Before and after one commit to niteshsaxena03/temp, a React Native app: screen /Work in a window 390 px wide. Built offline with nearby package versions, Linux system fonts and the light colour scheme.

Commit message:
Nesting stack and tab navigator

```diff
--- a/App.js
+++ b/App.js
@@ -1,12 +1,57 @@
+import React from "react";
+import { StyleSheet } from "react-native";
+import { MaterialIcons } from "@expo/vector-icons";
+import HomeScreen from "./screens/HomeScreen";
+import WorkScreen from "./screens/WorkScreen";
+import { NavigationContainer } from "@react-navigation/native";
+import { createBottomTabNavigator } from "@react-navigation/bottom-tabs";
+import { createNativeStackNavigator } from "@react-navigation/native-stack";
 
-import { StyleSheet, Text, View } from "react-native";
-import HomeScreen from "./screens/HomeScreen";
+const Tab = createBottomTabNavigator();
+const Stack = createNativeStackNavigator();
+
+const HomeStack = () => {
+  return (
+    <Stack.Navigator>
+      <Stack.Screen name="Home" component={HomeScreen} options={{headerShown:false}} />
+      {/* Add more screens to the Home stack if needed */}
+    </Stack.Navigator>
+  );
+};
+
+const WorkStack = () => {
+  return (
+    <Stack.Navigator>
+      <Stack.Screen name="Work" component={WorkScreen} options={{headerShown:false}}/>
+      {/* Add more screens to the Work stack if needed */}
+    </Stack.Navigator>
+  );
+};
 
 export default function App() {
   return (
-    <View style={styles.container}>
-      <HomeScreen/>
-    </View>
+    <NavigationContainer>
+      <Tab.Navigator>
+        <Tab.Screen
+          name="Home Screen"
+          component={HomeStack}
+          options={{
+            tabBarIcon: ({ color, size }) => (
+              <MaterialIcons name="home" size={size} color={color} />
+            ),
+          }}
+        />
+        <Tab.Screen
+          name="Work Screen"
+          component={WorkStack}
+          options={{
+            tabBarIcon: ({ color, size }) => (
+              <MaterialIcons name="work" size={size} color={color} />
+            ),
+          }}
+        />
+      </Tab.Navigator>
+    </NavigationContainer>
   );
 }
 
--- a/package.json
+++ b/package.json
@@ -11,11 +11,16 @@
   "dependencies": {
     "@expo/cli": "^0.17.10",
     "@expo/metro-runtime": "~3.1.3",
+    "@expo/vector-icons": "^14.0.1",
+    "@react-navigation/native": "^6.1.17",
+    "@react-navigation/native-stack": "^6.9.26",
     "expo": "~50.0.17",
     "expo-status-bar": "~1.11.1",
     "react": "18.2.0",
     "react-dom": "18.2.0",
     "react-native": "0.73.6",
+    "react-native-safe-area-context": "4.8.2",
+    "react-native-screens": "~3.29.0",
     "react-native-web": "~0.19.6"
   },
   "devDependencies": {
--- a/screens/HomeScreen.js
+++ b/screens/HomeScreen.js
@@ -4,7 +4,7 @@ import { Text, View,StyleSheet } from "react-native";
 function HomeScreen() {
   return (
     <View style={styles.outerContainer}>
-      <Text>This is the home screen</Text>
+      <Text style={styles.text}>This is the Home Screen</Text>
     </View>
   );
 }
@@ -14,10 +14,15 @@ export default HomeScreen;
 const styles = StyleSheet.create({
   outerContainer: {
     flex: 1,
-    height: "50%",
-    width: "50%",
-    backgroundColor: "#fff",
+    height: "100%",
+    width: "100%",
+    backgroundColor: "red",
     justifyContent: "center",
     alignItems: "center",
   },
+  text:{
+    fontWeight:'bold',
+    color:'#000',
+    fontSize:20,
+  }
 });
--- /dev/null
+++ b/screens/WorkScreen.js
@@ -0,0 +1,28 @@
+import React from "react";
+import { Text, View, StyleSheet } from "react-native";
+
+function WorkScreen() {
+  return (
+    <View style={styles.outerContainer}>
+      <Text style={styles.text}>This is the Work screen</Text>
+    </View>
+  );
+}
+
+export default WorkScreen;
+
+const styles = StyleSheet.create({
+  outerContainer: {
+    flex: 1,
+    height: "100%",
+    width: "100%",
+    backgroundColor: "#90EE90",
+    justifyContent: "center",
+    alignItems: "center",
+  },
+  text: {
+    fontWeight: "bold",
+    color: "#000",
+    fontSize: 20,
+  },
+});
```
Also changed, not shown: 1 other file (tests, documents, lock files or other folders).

- - - - -

Assignment →
Retype all of the data exactly, so that nothing differs from what is given.

Response for this exercise →
Before and after one commit to niteshsaxena03/temp, a React Native app: screen /Work in a window 390 px wide. Built offline with nearby package versions, Linux system fonts and the light colour scheme.

Commit message:
Nesting stack and tab navigator

```diff
--- a/App.js
+++ b/App.js
@@ -1,12 +1,57 @@
+import React from "react";
+import { StyleSheet } from "react-native";
+import { MaterialIcons } from "@expo/vector-icons";
+import HomeScreen from "./screens/HomeScreen";
+import WorkScreen from "./screens/WorkScreen";
+import { NavigationContainer } from "@react-navigation/native";
+import { createBottomTabNavigator } from "@react-navigation/bottom-tabs";
+import { createNativeStackNavigator } from "@react-navigation/native-stack";
 
-import { StyleSheet, Text, View } from "react-native";
-import HomeScreen from "./screens/HomeScreen";
+const Tab = createBottomTabNavigator();
+const Stack = createNativeStackNavigator();
+
+const HomeStack = () => {
+  return (
+    <Stack.Navigator>
+      <Stack.Screen name="Home" component={HomeScreen} options={{headerShown:false}} />
+      {/* Add more screens to the Home stack if needed */}
+    </Stack.Navigator>
+  );
+};
+
+const WorkStack = () => {
+  return (
+    <Stack.Navigator>
+      <Stack.Screen name="Work" component={WorkScreen} options={{headerShown:false}}/>
+      {/* Add more screens to the Work stack if needed */}
+    </Stack.Navigator>
+  );
+};
 
 export default function App() {
   return (
-    <View style={styles.container}>
-      <HomeScreen/>
-    </View>
+    <NavigationContainer>
+      <Tab.Navigator>
+        <Tab.Screen
+          name="Home Screen"
+          component={HomeStack}
+          options={{
+            tabBarIcon: ({ color, size }) => (
+              <MaterialIcons name="home" size={size} color={color} />
+            ),
+          }}
+        />
+        <Tab.Screen
+          name="Work Screen"
+          component={WorkStack}
+          options={{
+            tabBarIcon: ({ color, size }) => (
+              <MaterialIcons name="work" size={size} color={color} />
+            ),
+          }}
+        />
+      </Tab.Navigator>
+    </NavigationContainer>
   );
 }
 
--- a/package.json
+++ b/package.json
@@ -11,11 +11,16 @@
   "dependencies": {
     "@expo/cli": "^0.17.10",
     "@expo/metro-runtime": "~3.1.3",
+    "@expo/vector-icons": "^14.0.1",
+    "@react-navigation/native": "^6.1.17",
+    "@react-navigation/native-stack": "^6.9.26",
     "expo": "~50.0.17",
     "expo-status-bar": "~1.11.1",
     "react": "18.2.0",
     "react-dom": "18.2.0",
     "react-native": "0.73.6",
+    "react-native-safe-area-context": "4.8.2",
+    "react-native-screens": "~3.29.0",
     "react-native-web": "~0.19.6"
   },
   "devDependencies": {
--- a/screens/HomeScreen.js
+++ b/screens/HomeScreen.js
@@ -4,7 +4,7 @@ import { Text, View,StyleSheet } from "react-native";
 function HomeScreen() {
   return (
     <View style={styles.outerContainer}>
-      <Text>This is the home screen</Text>
+      <Text style={styles.text}>This is the Home Screen</Text>
     </View>
   );
 }
@@ -14,10 +14,15 @@ export default HomeScreen;
 const styles = StyleSheet.create({
   outerContainer: {
     flex: 1,
-    height: "50%",
-    width: "50%",
-    backgroundColor: "#fff",
+    height: "100%",
+    width: "100%",
+    backgroundColor: "red",
     justifyContent: "center",
     alignItems: "center",
   },
+  text:{
+    fontWeight:'bold',
+    color:'#000',
+    fontSize:20,
+  }
 });
--- /dev/null
+++ b/screens/WorkScreen.js
@@ -0,0 +1,28 @@
+import React from "react";
+import { Text, View, StyleSheet } from "react-native";
+
+function WorkScreen() {
+  return (
+    <View style={styles.outerContainer}>
+      <Text style={styles.text}>This is the Work screen</Text>
+    </View>
+  );
+}
+
+export default WorkScreen;
+
+const styles = StyleSheet.create({
+  outerContainer: {
+    flex: 1,
+    height: "100%",
+    width: "100%",
+    backgroundColor: "#90EE90",
+    justifyContent: "center",
+    alignItems: "center",
+  },
+  text: {
+    fontWeight: "bold",
+    color: "#000",
+    fontSize: 20,
+  },
+});
```
Also changed, not shown: 1 other file (tests, documents, lock files or other folders).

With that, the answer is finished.